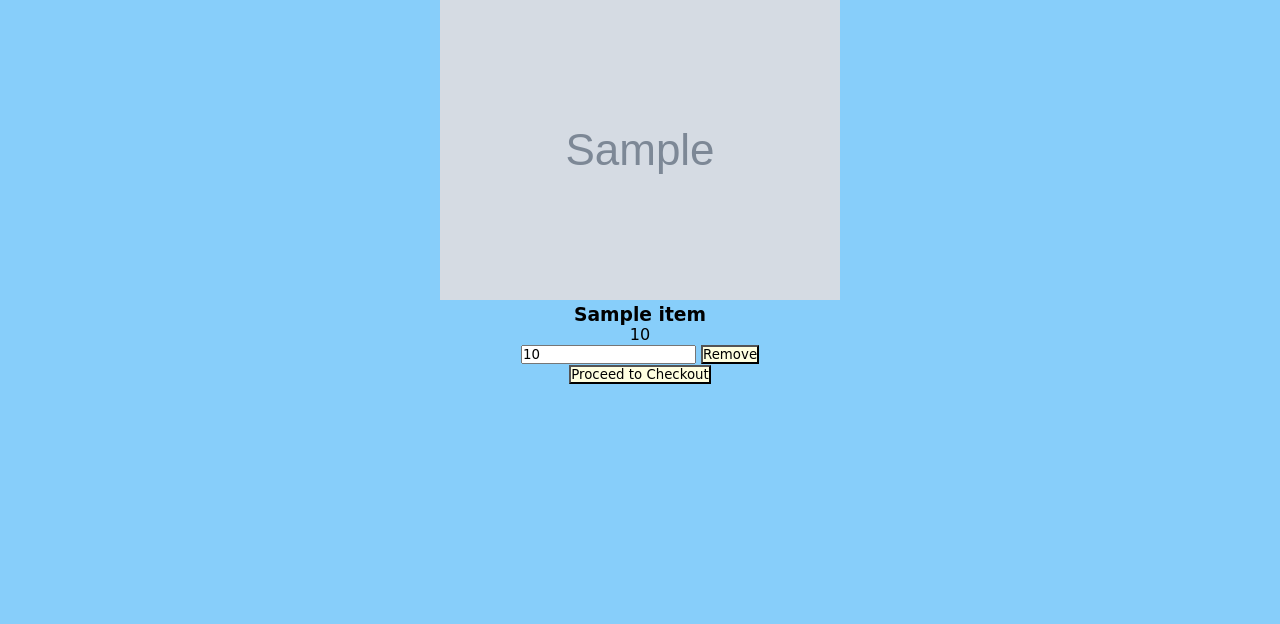
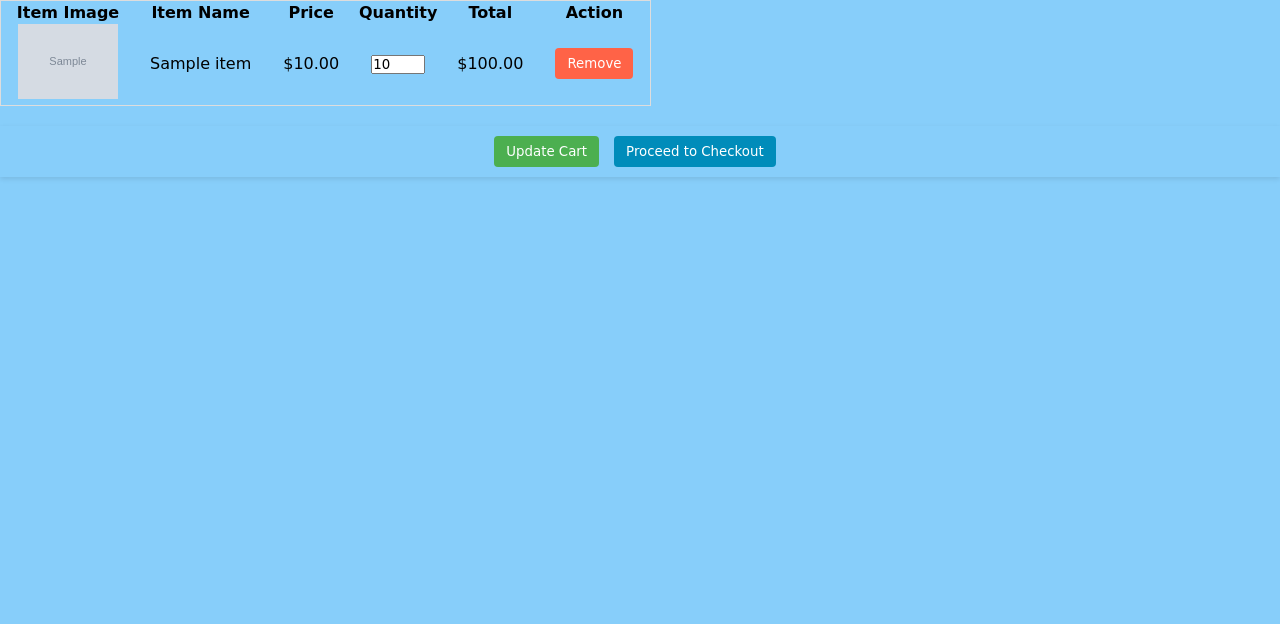
Before and after one commit to Patratos/group13, a Flask app: template pages/CartPage/templates/CartPage.html in a window 1280 px wide. Shown: the part 98-722 px from the top of the page. Run offline with Flask 3, Linux system fonts and the light colour scheme; the template is opened without the code that fills it: most values are stand-ins (such as "Sample title", 1, 10 or a date in 2020); grey boxes marked "Sample" are stand-in pictures; parts of the project's set-up code (start-up, migrations or seed data) failed here and were passed over.

Commit message:
does it finally work?

```diff
--- a/pages/CartPage/static/css/Cart.css
+++ b/pages/CartPage/static/css/Cart.css
@@ -1,37 +1,76 @@
-/* cartPage.css */
+/* Cart Container and General Layout */
 .cart-container {
-    /* Styles for the cart container */
+    width: 100%;
+    padding: 20px;
+    box-sizing: border-box;
 }
 
+/* Cart Table - Full Width, Centered, and Styled */
 .cart-table {
     width: 100%;
+
     border-collapse: collapse;
-    /* More styles for your cart table */
+    margin: 0 auto; /* Ensure the table is centered */
+    background-color: #f9f9f9;
+    box-shadow: 0 0 10px rgba(0,0,0,0.1);
 }
 
 .cart-table th, .cart-table td {
-    border: 1px solid #ddd;
-    padding: 8px;
+    border: 1px solid #ccc;
+    padding: 12px 15px;
     text-align: left;
 }
 
-.item-quantity {
-    /* Style for quantity input */
+.cart-table th {
+    background-color: #e2e2e2;
+    color: #333;
+    font-weight: bold;
 }
 
-.remove-item {
-    /* Style for remove item button */
+/* Images in Cart Table */
+.cart-table td img {
+    width: 100px;
+    height: 100px;
+    object-fit: cover; /* Ensure this is set to cover to maintain aspect ratio */
+    display: block;
+    margin: auto; /* Centers the image */
+    border-radius: 5px;
 }
 
-.cart-summary {
-    margin-top: 20px;
-    /* Styles for the cart summary section */
+/* Quantity Input */
+.item-quantity {
+    width: 50px;
+    text-align: center;
 }
 
-.subtotal, .total {
-    /* Styles for subtotal and total lines */
+/* Buttons in Cart Table */
+.remove-item, .update-cart, .checkout {
+    background-color: #ff6347;
+    color: white;
+    border: none;
+    padding: 8px 12px;
+    border-radius: 4px;
+    cursor: pointer;
 }
 
+.remove-item:hover, .update-cart:hover, .checkout:hover {
+    opacity: 0.85;
+}
+
+/* Cart Summary Alignment */
+.cart-summary {
+    text-align: center; /* Center-align the summary content */
+    margin-top: 20px;
+    padding: 10px;
+    box-shadow: 0 2px 5px rgba(0,0,0,0.1);
+}
+
+/* Button Styling */
 .update-cart, .checkout {
-    /* Styles for update and checkout buttons */
+    background-color: #4CAF50;
+    margin-right: 10px; /* Right margin for spacing between buttons */
 }
+
+.checkout {
+    background-color: #008cba;
+}
--- a/pages/CartPage/static/js/cart.js
+++ b/pages/CartPage/static/js/cart.js
@@ -1,43 +1,92 @@
-const cartTable = document.querySelector('.cart-table')
-window.addEventListener('load', (e) => {
-    let items = JSON.parse(localStorage.getItem("items"));
+window.addEventListener('load', () => {
+    // Load cart items from localStorage (if needed) and initialize the table
+    let items = JSON.parse(localStorage.getItem("items")) || [];
+    const cartTable = document.querySelector('.cart-table');
+
     items.forEach((item) => {
-        const newRow = cartTable.insertRow(1);
+        const newRow = cartTable.insertRow();
         newRow.classList.add("cart-item");
-        const item_name = newRow.insertCell(0);
-        item_name.classList.add("item-name");
-        item_name.textContent = item.name;
-        const itemQuantity = newRow.insertCell(1);
-        itemQuantity.innerHTML = `<input type="number" value="1" min="1" class="item-quantity">`;
-        itemQuantity.addEventListener('input', calcTotal);
-        itemQuantity.addEventListener('change', calcTotal);
-        const itemPrice = newRow.insertCell(2);
-        itemPrice.classList.add('item-price');
-        itemPrice.textContent = item.price;
-        // const itemTotal = newRow.insertCell(3);
-        // itemTotal.classList.add('item-total');
-        const removeBTNtd = newRow.insertCell(3);
-        removeBTNtd.innerHTML = `<button class="remove-item">Remove</button>`;
+        newRow.setAttribute('data-id', item.id); // Make sure each item has a unique identifier
 
-        const removeButton = removeBTNtd.querySelector('button');
-        removeButton.addEventListener('click', () => {
+        const cellImage = newRow.insertCell(0);
+        cellImage.innerHTML = `<img src="/static/media/products_img/${item.image_path}" style="width:100px; height:100px; object-fit: cover;">`;
+
+        const cellName = newRow.insertCell(1);
+        cellName.textContent = item.name;
+
+        const cellPrice = newRow.insertCell(2);
+        cellPrice.classList.add('item-price');
+        cellPrice.textContent = item.price;
+
+        const cellQuantity = newRow.insertCell(3);
+        cellQuantity.innerHTML = `<input type="number" class="item-quantity" value="${item.quantity}" min="1" style="width: 50px;">`;
+        cellQuantity.querySelector('.item-quantity').addEventListener('input', calcTotal);
+
+        const cellTotal = newRow.insertCell(4);
+        cellTotal.classList.add('item-total');
+        cellTotal.textContent = (item.price * item.quantity).toFixed(2);
+
+        const cellRemove = newRow.insertCell(5);
+        cellRemove.innerHTML = `<button class="remove-item">Remove</button>`;
+        cellRemove.querySelector('.remove-item').addEventListener('click', function() {
             newRow.remove();
-            localStorage.removeItem();
+            updateLocalStorageOnRemove(item.id);
             calcTotal();
-        })
-        calcTotal();
+        });
+    });
+
+    calcTotal(); // Initial total calculation
+
+    // Listen for clicks on the Update Cart button
+    document.querySelector('.update-cart').addEventListener('click', function() {
+        updateCart();
+    });
+});
+
+// Function to recalculate the total cost of the cart
+function calcTotal() {
+    let totalPrice = 0;
+    document.querySelectorAll('.cart-item').forEach(row => {
+        const price = parseFloat(row.cells[2].textContent);
+        const quantity = parseInt(row.querySelector('.item-quantity').value);
+        const total = price * quantity;
+        row.cells[4].textContent = total.toFixed(2); // Update the total cell
+        totalPrice += total;
+    });
+    document.querySelector('.total-value').textContent = `$${totalPrice.toFixed(2)}`;
+}
+
+// Function to update the cart on the server
+function updateCart() {
+    let items = [];
+    document.querySelectorAll('.cart-item').forEach(row => {
+        const id = row.getAttribute('data-id');
+        const quantity = parseInt(row.querySelector('.item-quantity').value);
+        items.push({id: id, quantity: quantity});
+    });
+
+    fetch('/CartPage', {
+        method: 'POST',
+        headers: {'Content-Type': 'application/json'},
+        body: JSON.stringify({items: items})
     })
-})
+    .then(response => response.json())
+    .then(data => {
+        if(data.success) {
+            alert(data.message);
+            location.reload(); // Optionally reload to fetch and display updated data
+        } else {
+            alert('Failed to update cart');
+        }
+    })
+    .catch(error => {
+        console.error('Error updating cart:', error);
+    });
+}
 
-const calcTotal = () => {
-    let totalPrice = 0;
-    const rows = document.querySelectorAll('tr.cart-item');
-    rows.forEach((item) => {
-        const quantity = parseInt(item.cells[1].children[0].value);
-        const price = parseFloat(item.cells[2].textContent);
-        totalPrice += price * quantity;
-    })
-    totalPrice = totalPrice.toFixed(2);
-    const total = document.querySelector('span.total-value');
-    total.textContent = `$ ${totalPrice}`;
+// Function to update localStorage after an item is removed
+function updateLocalStorageOnRemove(itemId) {
+    let items = JSON.parse(localStorage.getItem("items")) || [];
+    items = items.filter(item => item.id !== itemId);
+    localStorage.setItem("items", JSON.stringify(items));
 }
--- a/pages/CartPage/templates/CartPage.html
+++ b/pages/CartPage/templates/CartPage.html
@@ -6,21 +6,38 @@
 {% block page_body_content %}
 <div class="cartArea">
     {% if items|length > 0 %}
+        <table>
+            <thead>
+                <tr>
+                    <th>Item Image</th>
+                    <th>Item Name</th>
+                    <th>Price</th>
+                    <th>Quantity</th>
+                    <th>Total</th>
+                    <th>Action</th>
+                </tr>
+            </thead>
+            <tbody>
                 {% for item in items %}
-                <div class="cart-item">
-                    <img src="{{ url_for('CartPage.static', filename=item.image_path) }}" alt="{{ item.name }}">
-                    <div class="item-details">
-                        <h3 class="item-name">{{ item.name }}</h3>
-                        <p class="item-price">{{ item.price }}</p>
-                        <input type="number" name="quantity" value="{{ item.quantity }}" min="1">
+                    <tr>
+                        <td><img src="{{ url_for('static', filename='media/products_img/' + item.image_path) }}" alt="{{ item.name }}" style="width:100px; height:auto;"></td>
+                        <td>{{ item.name }}</td>
+                        <td>${{ '%.2f' | format(item.price) }}</td>
+                        <td>
+                            <input type="number" name="quantity" value="{{ item.quantity }}" min="1" style="width: 50px;">
+                        </td>
+                        <td>${{ '%.2f' | format(item.price * item.quantity) }}</td>
+                        <td>
                             <button class="remove-item" data-id="{{ item._id }}">Remove</button>
-                    </div>
-                </div>
+                        </td>
+                    </tr>
                 {% endfor %}
-            <div class="checkout">
-                <button type="button" onclick="location.href='{{ url_for('CheckoutPage.checkout_page') }}'">Proceed to
-                    Checkout
-                </button>
+            </tbody>
+
+        </table>
+<div class="cart-summary">
+    <button class="update-cart" onclick="updateCart()">Update Cart</button>
+    <button class="checkout" onclick="location.href='{{ url_for('CheckoutPage.checkout_page') }}'">Proceed to Checkout</button>
 </div>
     {% else %}
         <p>Your cart is empty.</p>
--- a/pages/HomePage/templates/HomePage.html
+++ b/pages/HomePage/templates/HomePage.html
@@ -11,7 +11,7 @@
                     <input type="hidden" name="product_id" value="{{ product._id }}">
                     <input type="hidden" name="product_name" value="{{ product.name }}">  <!-- Add this line -->
                     <div class="product">
-                        <img src="{{ url_for('HomePage.static', filename=product.image_path) }}" alt="{{ product.name }}">
+                         <img src="{{ url_for('static', filename='media/products_img/' + product.image_path) }}" alt="{{ product.name }}">
                     <div class="product-info">
                         <h3 class="item-name">{{ product.name }}</h3>
                         <p class="item-price">{{ product.price }}</p>
```
Also changed, not shown: db_connector.py (+24 -0 lines), pages/CartPage/CartPage.py (+24 -20 lines). Lines whose indentation alone changed are shown as unchanged.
# # # # # # #
**Work request:**
Your job is to copy out every line from the records above that has the word "innerHTML".

**Answer to this task:**
-        itemQuantity.innerHTML = `<input type="number" value="1" min="1" class="item-quantity">`;
-        removeBTNtd.innerHTML = `<button class="remove-item">Remove</button>`;
+        cellImage.innerHTML = `<img src="/static/media/products_img/${item.image_path}" style="width:100px; height:100px; object-fit: cover;">`;
+        cellQuantity.innerHTML = `<input type="number" class="item-quantity" value="${item.quantity}" min="1" style="width: 50px;">`;
+        cellRemove.innerHTML = `<button class="remove-item">Remove</button>`;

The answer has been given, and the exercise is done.